Medical and recreational use of marijuana is growing with the escalating number of states approving legislation. Doctors say while pot can be beneficial for some, it can be harmful to others.READ MORE: Philadelphia Police: Woman Pedestrian Struck, Killed By Chaotic Driver In Center City, Others Injured In Second Hit-And-Run
Marijuana use is associated with suicidal behavior, according to new research from the National Institute on Drug Abuse. The research covered 280,000 young adults between the ages of 18 to 35.
“The effects were quite large,” NIDA Director Dr. Nora Volkow said.
Volkow, who led the study, said it found suicidal behavior in 3% of people who don’t use pot, 7-9% with occasional and daily use, and 14% of people who are addicted to marijuana have suicidal thoughts and behavior.
“We also found the effects are significantly larger for women than for men,” Volkow said.
It’s unclear exactly why women are more at risk. It could be different hormones and brain mechanisms. Also, people who are severely depressed and use pot are at the highest risk of suicidal behavior.READ MORE: CDC's New Mask Guidance In Schools Creates Tense Moments At Central Bucks Board Meeting
“I think it is a very important concern,” Dr. Volkow said.
Cannabis use has more than doubled from 22.6 million users in 2008 to 45.0 million in 2019, and the number of daily users almost tripled from 3.6 million to 9.8 million.
“We also are seeing an increase in the amount of marijuana being consumed, so it’s not just more people consuming it,” Volkow said.
The study, conducted before the pandemic, found an association between cannabis use and suicide, but the cause is unclear.
Researchers say it could be people prone to suicide use cannabis or the drug.

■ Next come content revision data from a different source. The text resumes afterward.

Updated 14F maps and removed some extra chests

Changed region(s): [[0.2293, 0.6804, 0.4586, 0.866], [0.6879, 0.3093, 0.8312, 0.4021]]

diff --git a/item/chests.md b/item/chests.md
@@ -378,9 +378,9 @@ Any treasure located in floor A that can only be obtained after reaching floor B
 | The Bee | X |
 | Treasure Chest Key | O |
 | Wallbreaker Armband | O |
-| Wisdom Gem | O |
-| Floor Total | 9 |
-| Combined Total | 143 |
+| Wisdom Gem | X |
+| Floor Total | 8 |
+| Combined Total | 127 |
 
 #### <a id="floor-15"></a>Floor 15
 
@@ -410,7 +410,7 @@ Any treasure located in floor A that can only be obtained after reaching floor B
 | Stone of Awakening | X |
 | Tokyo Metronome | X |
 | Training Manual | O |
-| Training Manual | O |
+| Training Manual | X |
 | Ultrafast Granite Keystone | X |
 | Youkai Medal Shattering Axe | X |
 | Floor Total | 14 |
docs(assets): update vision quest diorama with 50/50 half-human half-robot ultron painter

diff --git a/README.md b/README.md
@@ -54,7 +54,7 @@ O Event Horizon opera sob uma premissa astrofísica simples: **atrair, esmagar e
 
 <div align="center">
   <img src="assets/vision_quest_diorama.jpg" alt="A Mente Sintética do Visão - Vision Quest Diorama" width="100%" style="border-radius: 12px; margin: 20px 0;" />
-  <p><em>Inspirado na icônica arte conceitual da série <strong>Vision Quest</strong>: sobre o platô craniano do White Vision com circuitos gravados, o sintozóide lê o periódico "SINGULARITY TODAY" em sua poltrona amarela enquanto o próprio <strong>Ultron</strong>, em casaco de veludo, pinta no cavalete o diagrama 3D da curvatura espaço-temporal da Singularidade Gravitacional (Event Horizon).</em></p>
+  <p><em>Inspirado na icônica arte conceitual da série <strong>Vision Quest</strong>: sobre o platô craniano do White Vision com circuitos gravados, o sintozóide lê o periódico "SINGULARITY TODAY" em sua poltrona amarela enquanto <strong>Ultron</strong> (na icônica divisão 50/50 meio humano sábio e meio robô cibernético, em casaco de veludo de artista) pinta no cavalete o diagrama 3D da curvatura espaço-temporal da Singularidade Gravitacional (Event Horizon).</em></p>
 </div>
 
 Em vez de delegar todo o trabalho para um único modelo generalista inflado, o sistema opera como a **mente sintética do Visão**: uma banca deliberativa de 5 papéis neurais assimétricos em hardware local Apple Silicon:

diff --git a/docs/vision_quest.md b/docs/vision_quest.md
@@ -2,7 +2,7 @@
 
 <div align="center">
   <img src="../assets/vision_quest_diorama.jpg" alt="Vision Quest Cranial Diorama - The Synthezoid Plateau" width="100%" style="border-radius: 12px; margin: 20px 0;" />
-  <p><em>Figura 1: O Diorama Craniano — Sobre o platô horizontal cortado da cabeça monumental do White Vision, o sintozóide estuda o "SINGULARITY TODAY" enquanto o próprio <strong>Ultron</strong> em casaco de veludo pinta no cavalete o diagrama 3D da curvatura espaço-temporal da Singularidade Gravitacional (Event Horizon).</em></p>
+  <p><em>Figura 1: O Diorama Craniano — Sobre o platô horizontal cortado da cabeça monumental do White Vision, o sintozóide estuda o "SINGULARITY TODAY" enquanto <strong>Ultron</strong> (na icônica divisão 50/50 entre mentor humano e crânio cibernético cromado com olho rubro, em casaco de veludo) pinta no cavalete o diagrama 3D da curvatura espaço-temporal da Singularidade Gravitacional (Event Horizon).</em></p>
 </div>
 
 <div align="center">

There could also be a genetic link.
With rates of depression increasing, doctors say more research is needed to fully understand the link between marijuana use and suicide.MORE NEWS: 'Everyone Keeps Passing The Buck': Tree Threatens Philadelphia Family's Home With No Help In Sight
National Suicide Prevention Lifeline at 1-800-273-TALK (8255).